Making a ballad in answer to Wordsworth’s poem Goody Blake and Harry Gill and the current energy crisis. Blogged by songwriter/musicians Matt Hill and Christine Johnson.
THE REVENGE OF GOODY BLAKE. Part 1
“When the ice our streams did fetter
Oh! then how her old bones would shake”
William Wordsworth from ‘Goody Blake and Harry Gill, A true story’. Lyrical Ballads 1798
As a Northern Hemisphere country, here in the UK, we all know the cold. But some of us know it better than others.
“ I once worked in an actual freezer. No one else wanted to do that job but I didn’t mind it,” the young man opposite me seems philosophical about it. A job’s a job right? Another person recalls a winter sleeping rough and tells me that the worst part wasn’t the cold winds but the hot sweats that would come and then freeze on your skin.
The people around this table have all experienced being homeless and all know what it is to be cold. Not just sleeping rough, but working in cold places, living in housing with no central heating, or sleeping in rooms where the wind would come through the windows hard enough to blow your things over.
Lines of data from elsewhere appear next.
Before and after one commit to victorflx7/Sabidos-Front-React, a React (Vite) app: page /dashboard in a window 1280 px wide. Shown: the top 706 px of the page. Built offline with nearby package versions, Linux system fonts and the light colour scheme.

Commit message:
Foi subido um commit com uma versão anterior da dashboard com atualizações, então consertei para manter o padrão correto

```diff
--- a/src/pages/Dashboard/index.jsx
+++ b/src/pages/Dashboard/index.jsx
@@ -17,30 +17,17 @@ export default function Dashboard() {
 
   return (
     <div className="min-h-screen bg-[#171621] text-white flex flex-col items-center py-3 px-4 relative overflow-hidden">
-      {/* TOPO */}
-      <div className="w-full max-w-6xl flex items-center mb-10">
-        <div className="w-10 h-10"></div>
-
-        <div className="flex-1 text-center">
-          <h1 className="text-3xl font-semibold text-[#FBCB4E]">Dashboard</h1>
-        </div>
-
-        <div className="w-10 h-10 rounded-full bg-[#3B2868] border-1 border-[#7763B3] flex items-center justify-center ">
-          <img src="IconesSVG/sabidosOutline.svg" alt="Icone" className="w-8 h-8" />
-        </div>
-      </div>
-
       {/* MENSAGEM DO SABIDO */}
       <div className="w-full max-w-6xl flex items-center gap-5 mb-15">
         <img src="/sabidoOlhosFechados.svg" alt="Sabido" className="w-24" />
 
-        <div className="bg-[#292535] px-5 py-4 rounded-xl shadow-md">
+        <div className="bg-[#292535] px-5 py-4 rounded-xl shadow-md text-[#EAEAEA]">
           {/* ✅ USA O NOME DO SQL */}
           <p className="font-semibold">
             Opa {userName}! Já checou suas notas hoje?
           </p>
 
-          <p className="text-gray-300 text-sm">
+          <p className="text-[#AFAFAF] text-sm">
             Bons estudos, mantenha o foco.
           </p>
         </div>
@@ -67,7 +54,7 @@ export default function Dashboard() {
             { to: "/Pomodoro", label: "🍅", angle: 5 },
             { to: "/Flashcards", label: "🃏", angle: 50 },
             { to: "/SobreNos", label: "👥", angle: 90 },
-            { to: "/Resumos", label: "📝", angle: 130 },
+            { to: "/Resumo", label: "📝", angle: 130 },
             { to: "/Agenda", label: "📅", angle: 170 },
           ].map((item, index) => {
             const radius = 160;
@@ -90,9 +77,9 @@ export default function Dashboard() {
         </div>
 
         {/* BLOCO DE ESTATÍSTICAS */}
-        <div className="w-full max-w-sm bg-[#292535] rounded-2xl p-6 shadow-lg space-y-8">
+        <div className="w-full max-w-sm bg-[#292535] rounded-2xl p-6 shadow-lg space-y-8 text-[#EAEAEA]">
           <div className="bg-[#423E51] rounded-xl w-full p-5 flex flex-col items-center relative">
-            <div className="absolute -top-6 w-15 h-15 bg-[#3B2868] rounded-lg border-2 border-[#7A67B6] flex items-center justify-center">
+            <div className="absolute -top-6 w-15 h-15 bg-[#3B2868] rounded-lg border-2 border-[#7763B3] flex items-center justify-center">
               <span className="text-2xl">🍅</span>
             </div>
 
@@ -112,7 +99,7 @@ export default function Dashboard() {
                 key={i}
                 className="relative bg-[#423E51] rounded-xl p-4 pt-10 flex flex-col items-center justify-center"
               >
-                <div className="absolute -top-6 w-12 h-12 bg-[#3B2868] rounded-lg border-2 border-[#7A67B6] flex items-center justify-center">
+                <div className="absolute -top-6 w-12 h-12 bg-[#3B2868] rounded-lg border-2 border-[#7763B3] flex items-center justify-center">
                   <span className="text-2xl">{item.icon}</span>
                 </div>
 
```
We are discussing a poem written in 1798 by William Wordsworth. In it a poor old woman is desperately scouring hedgerows trying to find some wood to burn so she can keep warm. She’s too poor to heat her home with coal. But the farmer who owns the hedge is out to catch her. Eventually he does and she curses him “may he never more be warm”. The farmer lives out his days in the torment of being cold, no matter how many coats he wears. The guys around the table seem to like this one, they feel there’s a justice to it.
“It’s like a working woman has cursed the elites” says one and he laughs as his voice becomes a caricature of a Disney witch “you will always feel cold…ha ha…you will always feel cold”
By Matt Hill. Musician/Songwriter, March 2022
THE REVENGE OF GOODY BLAKE. Part 2
As I sit here typing, wrapped in an electric throw, in the hopes that it’s cheaper than putting the central heating on, I’m still aware of the cold ambient temperature of the room. The cold is distracting. A second cup of tea warms my insides. Whether you’re too hot, too cold or just right, the temperature has a profound affect on your physical, mental and emotional well-being. Persistent cold is exhausting. Sobering to think that the old woman in Wordsworth’s poem Goody Blake worked relentlessly but “twas hardly worth the telling, It would not pay for candlelight.” Over 200 years later, for some, the situation is not much changed.
Matt Hill (project songwriter) read the poem to the group and invited their thoughts about it and their own experiences of being cold. It was a lively and interesting discussion with unusual stories about what extreme cold can do to a person, like not being able to tell whether you’re actually hot or cold as your skin “burns.” Feats of enduring the cold by choice in an ice bath. Another man recalled his honeymoon in Estonia where the sweat from under his hat would trickle down his face and freeze his beard.
But, I come back to the reality of our current energy situation, which threatens to escalate unnecessary and dreadful inequalities in our apparently wealthy country. Over the centuries technology advances and living standards improve, but there remain people on the fringes of society, on the bottom rung, who lag behind, are forgotten, slip through the safety net, unnoticed or uncared for. The economic wealth of the country does not trickle down to them. It seems there will always be those left out in the cold, alongside Goody Blake.
By Christine Johnson. Musician/Songwriter. Back on Track, March 2022
Refuge from the Ravens is supported by the Heritage Fund. In 1798, Lyrical Ballads by Wordsworth and Coleridge sparked a literary revolution — poems in everyday language, telling of people on the margins of society. 200 years later, homelessness and social inequality are still with us and even on the rise. This project invited people with lived experience of homelessness and other vulnerable people to meet Wordsworth across time, replying in poetry, art and song in a Lyrical Ballads for the 21st Century.